Paul Lavella, Jr., Director of Alumni and Family Connections at Summit Behavioral Health and Serenity at Summit, a Delphi Behavioral Health Group facility, tells Bustle that when people who are in recovery are surrounded by news of a celebrity relapsing or overdosing, that can "lead them to question their own ability to remain sober."
If you have a friend who lives with substance use disorder or is in recovery, it's helpful to know how you can support them to the best of your ability. When a loved one is struggling with sobriety, the best ways to support them are to "show them compassion, let them know you are concerned, seek your own support with a family support group, and be willing to discuss options for help when your loved one is ready," Lavella says.

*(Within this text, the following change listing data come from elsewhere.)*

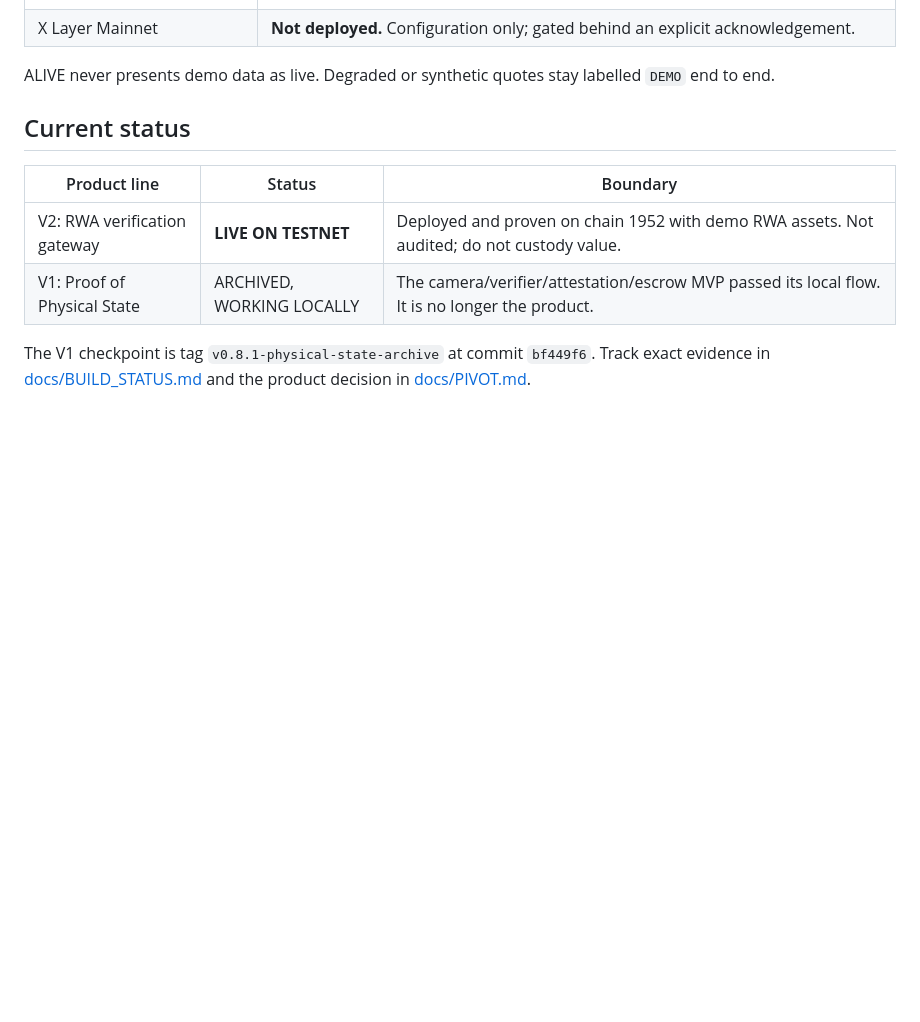
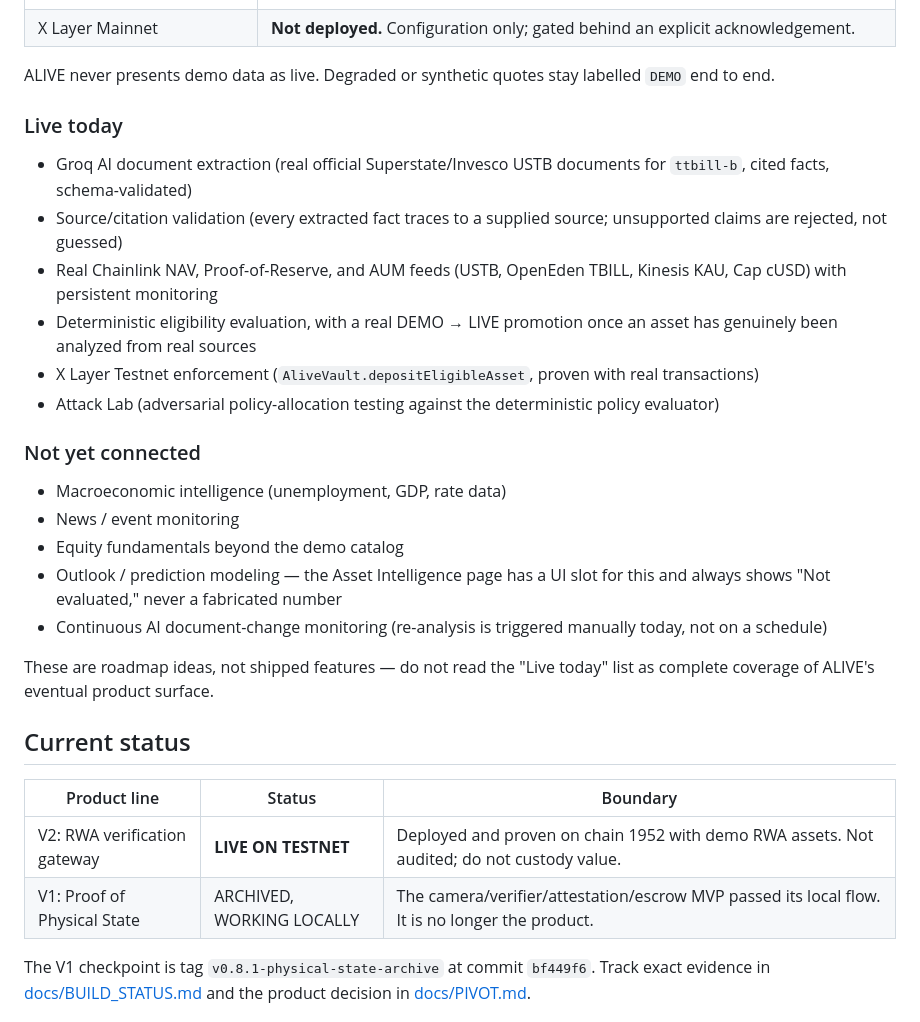
Before and after one commit to Nnadijoshuac/Alive, a Markdown page: README.md, the part around the change. GitHub-like rendering; blank space fills up the shorter version.

Commit message:
docs: split README status into live-today vs not-yet-connected
Makes explicit what ALIVE's backend actually does today (Groq
extraction, Chainlink feeds, deterministic eligibility with DEMO->LIVE
promotion, X Layer Testnet enforcement, Attack Lab) versus roadmap ideas
that are not implemented (macro/news feeds, outlook modeling, continuous
document monitoring) -- so neither reads as the other.

Co-Authored-By: Claude Sonnet 5 <noreply@anthropic.com>

```diff
--- a/README.md
+++ b/README.md
@@ -69,6 +69,35 @@ Being precise about this matters more than sounding impressive.
 
 ALIVE never presents demo data as live. Degraded or synthetic quotes stay
 labelled `DEMO` end to end.
+
+### Live today
+
+- Groq AI document extraction (real official Superstate/Invesco USTB
+  documents for `ttbill-b`, cited facts, schema-validated)
+- Source/citation validation (every extracted fact traces to a supplied
+  source; unsupported claims are rejected, not guessed)
+- Real Chainlink NAV, Proof-of-Reserve, and AUM feeds (USTB, OpenEden
+  TBILL, Kinesis KAU, Cap cUSD) with persistent monitoring
+- Deterministic eligibility evaluation, with a real DEMO → LIVE promotion
+  once an asset has genuinely been analyzed from real sources
+- X Layer Testnet enforcement (`AliveVault.depositEligibleAsset`, proven
+  with real transactions)
+- Attack Lab (adversarial policy-allocation testing against the
+  deterministic policy evaluator)
+
+### Not yet connected
+
+- Macroeconomic intelligence (unemployment, GDP, rate data)
+- News / event monitoring
+- Equity fundamentals beyond the demo catalog
+- Outlook / prediction modeling — the Asset Intelligence page has a UI
+  slot for this and always shows "Not evaluated," never a fabricated
+  number
+- Continuous AI document-change monitoring (re-analysis is triggered
+  manually today, not on a schedule)
+
+These are roadmap ideas, not shipped features — do not read the "Live
+today" list as complete coverage of ALIVE's eventual product surface.
 
 ## Current status
 
```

"When a person is active in a substance use disorder, many of their actions, attitudes, values and general dispositions shift gradually, and sometimes rapidly, to that of a person unknown to you," Lavella explains. While this can be hard to face as a loved one, it's even harder to face as the person with the disorder. "[I]n essence," Lavella says, "their engaging in substance use takes them away from themselves. Even if they notice their progression, many struggle with stopping because once physically or psychologically dependent on a substance, it becomes painful and sometimes physically dangerous to discontinue."

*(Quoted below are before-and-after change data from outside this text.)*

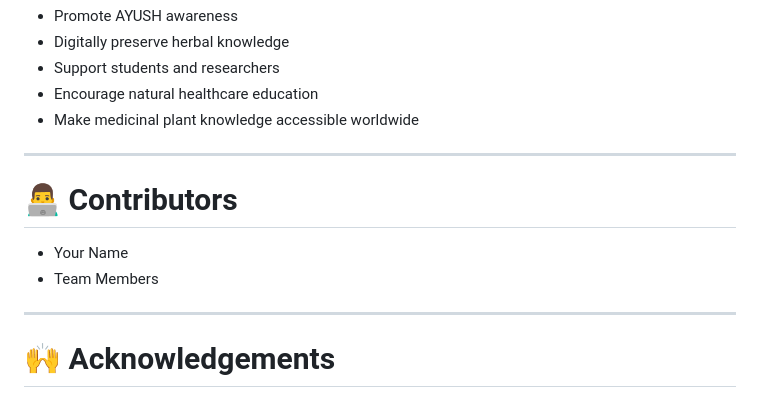
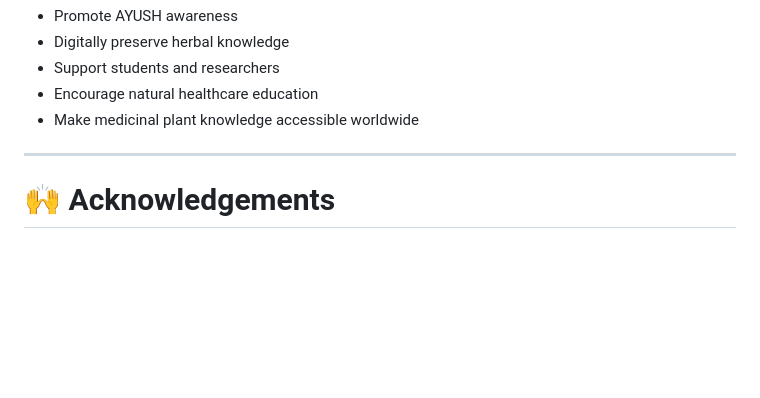
Before and after one commit to ajcstanu/Create-a-Virtual-Herbal-Garden-that-provides-an-interactive-educational-and-immersive-experience-, a Markdown page: README.md, the part around the change. Rendered like a GitHub page; blank space fills up the shorter version.

Commit message:
Delete contributors section from README
Removed contributors section from README

```diff
--- a/README.md
+++ b/README.md
@@ -285,13 +285,6 @@ The Virtual Herbal Garden aims to:
 
 ---
 
-# 👨‍💻 Contributors
-
-* Your Name
-* Team Members
-
----
-
 # 🙌 Acknowledgements
 
 Special thanks to:
```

But it's also good to remember that, as Dr. Deni Carise, Chief Scientific Officer at Recovery Centers of America, tells Bustle, for most people, seeing news about another person struggling with addition likely will not trigger a relapse. "The hope would be that it would reinforce their dedication to recovery," she says.
But for folks who are vulnerable, pop culture can present triggers. Carise says the most common pop culture-related trigger she hears about are shows and movies that "depict people actively using [substances] that could trigger someone to want to do the same." Carise says wanting to use a particular substance doesn't mean a person will relapse, "just that they have a very understandable desire for the [substance]."
Carise also says it's important to be proactive in supporting loved ones who may be actively using. "One of the biggest myths in our field is that you have to wait for someone to hit 'rock bottom' and want treatment," she explains. She adds that you shouldn't be afraid to ask someone if they're using drugs: "[People who are afraid to ask] say, 'What if I ask if they're using again and they're not and they get mad?' We should think more about this: what if you don't ask and they are?"
Carolyn Connolly Liot, Clinical Director of The Dunes East Hampton, tells Bustle that while you can definitely speak candidly about your concerns with loved ones, it's important to avoid judgmental or stigmatizing language. "What people should avoid is guilt-tripping sayings or putting blame," she says. "What they should say to show support is to ask their loved one in recovery if they need help with their support systems." Saying something like, "What can I do to support you?" over placing blame or guilt-tripping will let your friend know they're loved and supported.
News of celebrities struggling with their substance use disorder can have an impact on people in recovery, but you can check in on your loved ones struggling with substance use disorder by simply having an honest, supportive conversation. Remember that substance use disorder is first and foremost an illness — one that can be managed on an ongoing basis.
If you or someone you know is seeking help for substance use, call the SAMHSA National Helpline at 1-800-662-HELP (4357).